E&S Home > Vol. 23, Iss. 4 > Art. 40 > Abstract Open Access Publishing 
At the nexus of problem-solving and critical research

Yahia Mahmoud, Department of Human Geography, Lund University, Sweden
Anne Jerneck, Centre for Sustainability Studies, LUCSUS, Lund University, Sweden
Annica Kronsell, Department of Political Science, Lund University, Sweden; School of Global Studies, Gothenburg University, Sweden
Karin Steen, Centre for Sustainability Studies, LUCSUS, Lund University, Sweden

DOI: http://dx.doi.org/10.5751/ES-10458-230440

Full Text: HTML   
Download Citation


Abstract

The analytical distinction between critical and problem-solving research is useful. At the onset of research, the latter takes the world as it is while the former questions it. Yet, in striving to integrate social and natural dimensions of sustainability such a distinction may surface as a methodological obstacle. We illustrate how combining critical with problem-solving approaches can help us imagine, understand, and enable transitions to sustainability.

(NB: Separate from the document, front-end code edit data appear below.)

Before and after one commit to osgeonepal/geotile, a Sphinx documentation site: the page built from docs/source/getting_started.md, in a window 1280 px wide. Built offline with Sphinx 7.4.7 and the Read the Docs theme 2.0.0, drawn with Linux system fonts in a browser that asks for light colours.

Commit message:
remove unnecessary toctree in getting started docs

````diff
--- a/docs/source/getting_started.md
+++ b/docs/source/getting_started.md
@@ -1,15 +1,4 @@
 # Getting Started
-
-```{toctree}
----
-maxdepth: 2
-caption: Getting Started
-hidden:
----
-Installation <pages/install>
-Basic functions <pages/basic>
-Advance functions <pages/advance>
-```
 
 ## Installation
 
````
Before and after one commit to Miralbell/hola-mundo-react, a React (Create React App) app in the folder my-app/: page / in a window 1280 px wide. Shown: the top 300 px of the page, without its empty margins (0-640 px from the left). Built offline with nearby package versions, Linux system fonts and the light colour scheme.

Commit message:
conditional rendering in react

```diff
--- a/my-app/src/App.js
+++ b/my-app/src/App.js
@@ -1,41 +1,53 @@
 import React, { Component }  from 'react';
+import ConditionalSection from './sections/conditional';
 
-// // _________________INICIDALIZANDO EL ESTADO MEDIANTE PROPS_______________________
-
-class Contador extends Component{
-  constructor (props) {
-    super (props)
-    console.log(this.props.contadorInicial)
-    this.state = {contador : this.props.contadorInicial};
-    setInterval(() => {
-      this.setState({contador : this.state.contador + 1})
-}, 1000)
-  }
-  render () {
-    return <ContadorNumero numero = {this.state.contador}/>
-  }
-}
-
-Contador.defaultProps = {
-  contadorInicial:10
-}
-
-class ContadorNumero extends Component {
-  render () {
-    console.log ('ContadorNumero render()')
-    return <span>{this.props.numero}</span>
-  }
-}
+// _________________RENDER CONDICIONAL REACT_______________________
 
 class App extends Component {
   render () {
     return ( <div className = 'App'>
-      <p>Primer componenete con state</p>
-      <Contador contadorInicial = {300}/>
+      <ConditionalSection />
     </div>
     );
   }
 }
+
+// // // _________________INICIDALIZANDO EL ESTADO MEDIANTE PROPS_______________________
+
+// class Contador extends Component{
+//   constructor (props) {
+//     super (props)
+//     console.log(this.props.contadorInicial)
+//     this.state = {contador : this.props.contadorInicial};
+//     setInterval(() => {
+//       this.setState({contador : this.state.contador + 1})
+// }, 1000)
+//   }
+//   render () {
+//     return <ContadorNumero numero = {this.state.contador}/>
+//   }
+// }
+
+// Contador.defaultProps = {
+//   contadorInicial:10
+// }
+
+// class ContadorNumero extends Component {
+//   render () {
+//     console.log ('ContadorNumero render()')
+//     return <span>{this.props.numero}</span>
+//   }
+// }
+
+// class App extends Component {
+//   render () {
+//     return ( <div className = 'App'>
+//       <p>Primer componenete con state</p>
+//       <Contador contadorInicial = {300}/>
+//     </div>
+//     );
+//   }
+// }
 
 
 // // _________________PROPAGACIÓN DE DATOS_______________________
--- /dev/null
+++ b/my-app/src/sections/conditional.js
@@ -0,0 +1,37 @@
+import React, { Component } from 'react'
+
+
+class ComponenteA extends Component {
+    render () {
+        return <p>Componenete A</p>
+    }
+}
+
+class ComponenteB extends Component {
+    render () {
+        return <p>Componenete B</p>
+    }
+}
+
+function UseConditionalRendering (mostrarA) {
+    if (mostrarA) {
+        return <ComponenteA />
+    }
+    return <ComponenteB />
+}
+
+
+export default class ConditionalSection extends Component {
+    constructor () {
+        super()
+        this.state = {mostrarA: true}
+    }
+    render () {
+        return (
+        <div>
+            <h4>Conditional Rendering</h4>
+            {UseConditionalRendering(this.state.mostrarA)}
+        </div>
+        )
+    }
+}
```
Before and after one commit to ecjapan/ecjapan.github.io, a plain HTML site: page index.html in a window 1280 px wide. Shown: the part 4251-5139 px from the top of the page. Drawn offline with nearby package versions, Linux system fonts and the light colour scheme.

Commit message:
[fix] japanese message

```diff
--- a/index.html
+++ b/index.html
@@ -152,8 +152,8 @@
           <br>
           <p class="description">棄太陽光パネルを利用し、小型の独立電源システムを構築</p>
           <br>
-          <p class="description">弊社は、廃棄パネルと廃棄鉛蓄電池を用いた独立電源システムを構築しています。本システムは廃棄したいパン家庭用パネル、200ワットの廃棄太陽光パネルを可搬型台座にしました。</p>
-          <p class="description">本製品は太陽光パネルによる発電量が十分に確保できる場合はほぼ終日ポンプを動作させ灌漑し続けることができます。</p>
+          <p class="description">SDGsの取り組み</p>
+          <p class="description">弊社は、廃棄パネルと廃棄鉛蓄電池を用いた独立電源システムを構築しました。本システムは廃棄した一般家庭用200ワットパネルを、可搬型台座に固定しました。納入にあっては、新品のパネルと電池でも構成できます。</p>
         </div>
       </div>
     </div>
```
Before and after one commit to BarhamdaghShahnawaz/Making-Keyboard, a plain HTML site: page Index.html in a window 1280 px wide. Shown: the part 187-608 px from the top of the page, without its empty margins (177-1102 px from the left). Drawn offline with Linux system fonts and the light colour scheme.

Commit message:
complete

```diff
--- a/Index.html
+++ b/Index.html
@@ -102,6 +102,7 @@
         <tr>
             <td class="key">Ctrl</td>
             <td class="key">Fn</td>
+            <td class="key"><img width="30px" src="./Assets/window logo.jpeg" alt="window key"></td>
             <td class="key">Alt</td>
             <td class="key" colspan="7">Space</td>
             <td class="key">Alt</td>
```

First, we trace the historical divide and potential complementarity between critical and problem-solving approaches in the natural and social sciences and how critical approaches in the social sciences are informed by critical theory. Inspired by Robert Cox, we then analyze a set of PhD theses in an interdisciplinary research program engaging in critical and problem-solving research, on and for sustainability. We do so based on Cox’s terminology, especially the concepts of ideas, institutions, material capabilities, and frameworks for action, and then show how selected research narratives apply them. To conclude, we emphasize that integrated understandings of human-environmental dynamics are facilitated by multiscalar approaches, theoretical and methodological pluralism, and a combination of natural and social science theory, typical of the interdisciplinary research field of sustainability science.

Key words

human-environmental dynamics; interdisciplinarity; methodological pluralism; sustainability science; sustainability studies

Copyright © 2018 by the author(s). Published here under license by The Resilience Alliance. This article  is under a Creative Commons Attribution-NonCommercial 4.0 International License.  You may share and adapt the work for noncommercial purposes provided the original author and source are credited, you indicate whether any changes were made, and you include a link to the license.

Top
Ecology and Society. ISSN: 1708-3087